What this task involves: Search the records below for "Select"; copy each line that has it.

Segment Start: Dataset entries

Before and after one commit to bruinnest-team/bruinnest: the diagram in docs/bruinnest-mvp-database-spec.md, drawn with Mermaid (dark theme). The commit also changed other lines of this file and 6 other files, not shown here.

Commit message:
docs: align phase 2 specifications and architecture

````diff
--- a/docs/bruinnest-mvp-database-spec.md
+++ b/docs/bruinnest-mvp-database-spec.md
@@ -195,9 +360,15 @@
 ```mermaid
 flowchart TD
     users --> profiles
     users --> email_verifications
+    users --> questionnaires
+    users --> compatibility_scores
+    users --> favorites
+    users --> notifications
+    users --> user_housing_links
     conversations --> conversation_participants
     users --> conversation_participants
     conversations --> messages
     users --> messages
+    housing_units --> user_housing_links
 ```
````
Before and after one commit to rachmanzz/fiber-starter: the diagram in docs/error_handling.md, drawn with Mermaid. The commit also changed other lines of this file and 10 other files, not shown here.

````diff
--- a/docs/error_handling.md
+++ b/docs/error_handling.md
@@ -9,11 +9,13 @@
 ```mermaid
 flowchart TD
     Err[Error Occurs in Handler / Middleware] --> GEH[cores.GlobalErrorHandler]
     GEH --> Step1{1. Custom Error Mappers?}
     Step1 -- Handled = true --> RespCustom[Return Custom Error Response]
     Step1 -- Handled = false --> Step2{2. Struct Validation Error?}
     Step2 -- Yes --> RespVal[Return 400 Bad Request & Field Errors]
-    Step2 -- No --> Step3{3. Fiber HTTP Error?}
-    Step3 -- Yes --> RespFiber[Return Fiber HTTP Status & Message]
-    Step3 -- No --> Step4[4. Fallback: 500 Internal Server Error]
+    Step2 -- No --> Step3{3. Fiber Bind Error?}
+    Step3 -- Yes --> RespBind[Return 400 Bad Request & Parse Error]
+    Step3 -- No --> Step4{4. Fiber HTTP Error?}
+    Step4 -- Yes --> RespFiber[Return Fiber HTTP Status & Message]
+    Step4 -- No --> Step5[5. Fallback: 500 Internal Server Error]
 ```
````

Segment End: Dataset entries
Segment Start: Dataset entries

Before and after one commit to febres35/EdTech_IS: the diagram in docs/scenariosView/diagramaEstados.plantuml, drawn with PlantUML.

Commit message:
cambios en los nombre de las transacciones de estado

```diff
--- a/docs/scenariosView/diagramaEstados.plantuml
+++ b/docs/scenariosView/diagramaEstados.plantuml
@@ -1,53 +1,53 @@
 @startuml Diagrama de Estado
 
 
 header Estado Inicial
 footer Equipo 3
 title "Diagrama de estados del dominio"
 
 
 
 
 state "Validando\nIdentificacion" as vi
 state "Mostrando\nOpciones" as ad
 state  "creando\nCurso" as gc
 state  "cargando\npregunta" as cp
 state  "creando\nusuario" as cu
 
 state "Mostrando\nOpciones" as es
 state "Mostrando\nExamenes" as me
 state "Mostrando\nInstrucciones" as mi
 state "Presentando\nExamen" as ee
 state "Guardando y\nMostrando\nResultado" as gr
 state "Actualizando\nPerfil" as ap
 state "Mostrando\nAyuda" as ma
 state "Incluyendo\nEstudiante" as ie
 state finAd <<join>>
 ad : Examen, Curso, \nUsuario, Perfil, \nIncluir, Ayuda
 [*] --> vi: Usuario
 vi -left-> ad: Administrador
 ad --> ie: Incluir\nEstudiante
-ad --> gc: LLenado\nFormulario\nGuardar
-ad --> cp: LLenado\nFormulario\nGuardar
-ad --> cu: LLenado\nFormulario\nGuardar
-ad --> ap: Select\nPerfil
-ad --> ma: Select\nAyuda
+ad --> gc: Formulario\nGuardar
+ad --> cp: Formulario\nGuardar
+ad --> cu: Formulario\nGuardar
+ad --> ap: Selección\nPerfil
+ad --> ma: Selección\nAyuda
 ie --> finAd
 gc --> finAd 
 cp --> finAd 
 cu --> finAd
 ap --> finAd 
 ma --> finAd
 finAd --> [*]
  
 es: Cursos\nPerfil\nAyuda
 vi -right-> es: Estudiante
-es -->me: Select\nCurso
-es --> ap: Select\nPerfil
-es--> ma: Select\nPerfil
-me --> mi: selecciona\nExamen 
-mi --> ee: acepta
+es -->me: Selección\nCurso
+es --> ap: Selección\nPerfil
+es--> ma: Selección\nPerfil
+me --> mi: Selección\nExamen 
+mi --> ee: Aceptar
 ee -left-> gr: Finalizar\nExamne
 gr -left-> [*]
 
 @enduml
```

Segment End: Dataset entries

Written answer:
-ad --> ap: Select\nPerfil
-ad --> ma: Select\nAyuda
-es -->me: Select\nCurso
-es --> ap: Select\nPerfil
-es--> ma: Select\nPerfil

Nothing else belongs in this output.